Jean-Paul Linschoten and Adrian Harrison have been named as directors in prime services sales, based in Hong Kong and reporting to Matt Kiraly, Asia-Pacific head of prime services sales.
Linschoten moves from UBS in New York. Before joining the Swiss bank in 2011, he spent a decade at JP Morgan in the US and Hong Kong, where he oversaw global delta one marketing, structuring and business development.
Harrison, meanwhile was previously head of investor relations at Keywise Capital Management, a Greater China-focused hedge fund firm. He was also formerly an executive director for China business development at Goldman Sachs Asset Management.
David Streatfield joins as a director in equity finance, delta one sales in Hong Kong. A 10-year veteran of Deutsche Bank, he was a director in delta one, synthetics, swaps and stock lending sales, spending the past three years in Hong Kong after transferring from London. Streatfield, who has also worked at Goldman Sachs and hedge fund giant Citadel, reports to Adam York, head of equity finance and delta one sales for Asia-Pacific.
The recent hires bring HSBC’s regional prime services team to about 40 people. “If I look across my team, we’ve got a very good mix of experience from all the major prime brokers,” says Melvyn Ford, who took on the role of Asia head of prime services in May.
The bank has also made seven appointments to its Asia-Pacific equities team. They include Tim Franks as head of hedge fund sales in Hong Kong. He had held similar roles at Bank of China International and Citi. Franks reports to Brad Schwartz, Hong Kong head of equity sales.

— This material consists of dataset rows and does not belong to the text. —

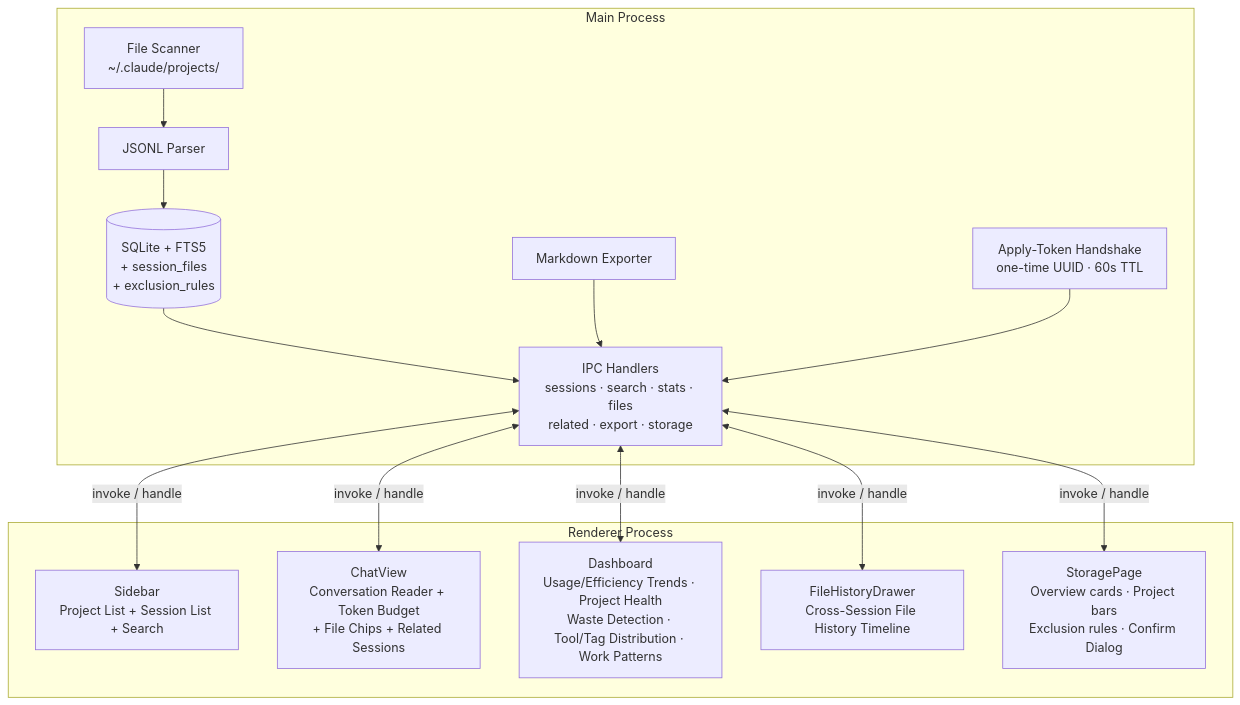
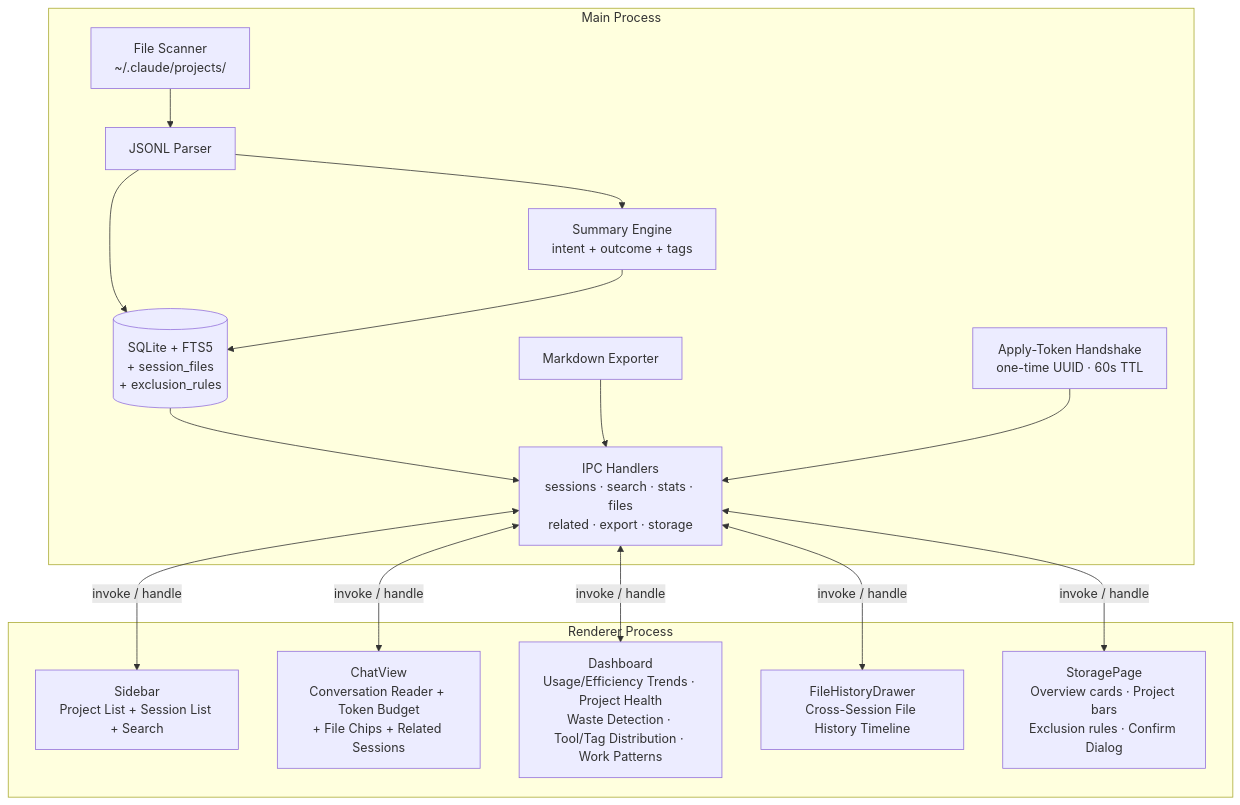
Before and after one commit to tznthou/ccRewind: the diagram in README_EN.md, drawn with Mermaid. The commit also changed other lines of this file and 3 other files, not shown here.

````diff
--- a/README_EN.md
+++ b/README_EN.md
@@ -91,24 +132,26 @@
 ```mermaid
 graph TB
     subgraph Main Process
         FS[File Scanner<br>~/.claude/projects/] --> JP[JSONL Parser]
+        JP --> SM[Summary Engine<br>intent + outcome + tags]
         JP --> DB[(SQLite + FTS5<br>+ session_files<br>+ exclusion_rules)]
+        SM --> DB
         DB --> IPC[IPC Handlers<br>sessions · search · stats · files<br>related · export · storage]
         EX[Markdown Exporter] --> IPC
         AT[Apply-Token Handshake<br>one-time UUID · 60s TTL] --> IPC
     end
 
     subgraph Renderer Process
         SB[Sidebar<br>Project List + Session List + Search]
         CV[ChatView<br>Conversation Reader + Token Budget<br>+ File Chips + Related Sessions]
         DB_UI[Dashboard<br>Usage/Efficiency Trends · Project Health<br>Waste Detection · Tool/Tag Distribution · Work Patterns]
         FH[FileHistoryDrawer<br>Cross-Session File History Timeline]
         SP[StoragePage<br>Overview cards · Project bars<br>Exclusion rules · Confirm Dialog]
     end
 
     IPC <-->|invoke / handle| SB
     IPC <-->|invoke / handle| CV
     IPC <-->|invoke / handle| DB_UI
     IPC <-->|invoke / handle| FH
     IPC <-->|invoke / handle| SP
 ```
````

Other new hires in HSBC’s Asia-Pacific equities unit include directors for equity sales and equity sales trading. The bank has been building up its equity sales and trading resources, which will be supported by the growth of its prime services offering.
HSBC is a relative newcomer to prime broking, having launched in London in early 2011 and going live with its first Asian hedge fund client in July last year. The bank aims to serve hedge funds through a platform that leverages its dominance in funds custody and administration in Asia to gain clients.
The next step for HSBC’s prime services unit is to grow its business in the US, where the platform went live over the summer. Four people were recently hired to cover client service, sales and equity finance for US clients focusing on emerging markets – particularly Asia and Latin America.
“The prime services build-out in the US is going to be about growing our synthetic platform,” says Ford. It will be geared towards providing US-based hedge funds with the capability to trade in Asia and other emerging markets through equity derivatives, such as swaps.
“If you look at other prime brokers in the market, a significant portion of their revenues are generated from clients whose headquarters are outside of Asia, so obviously we’re very cognisant of that,” adds Ford. “We will definitely continue to build out the US.”
HSBC is not alone in trying to gain a foothold in the crowded prime services industry in Asia. In June, RBS hired David Gray from UBS to spearhead the UK bank's own push in this area, and JP Morgan has been working on expanding into the business.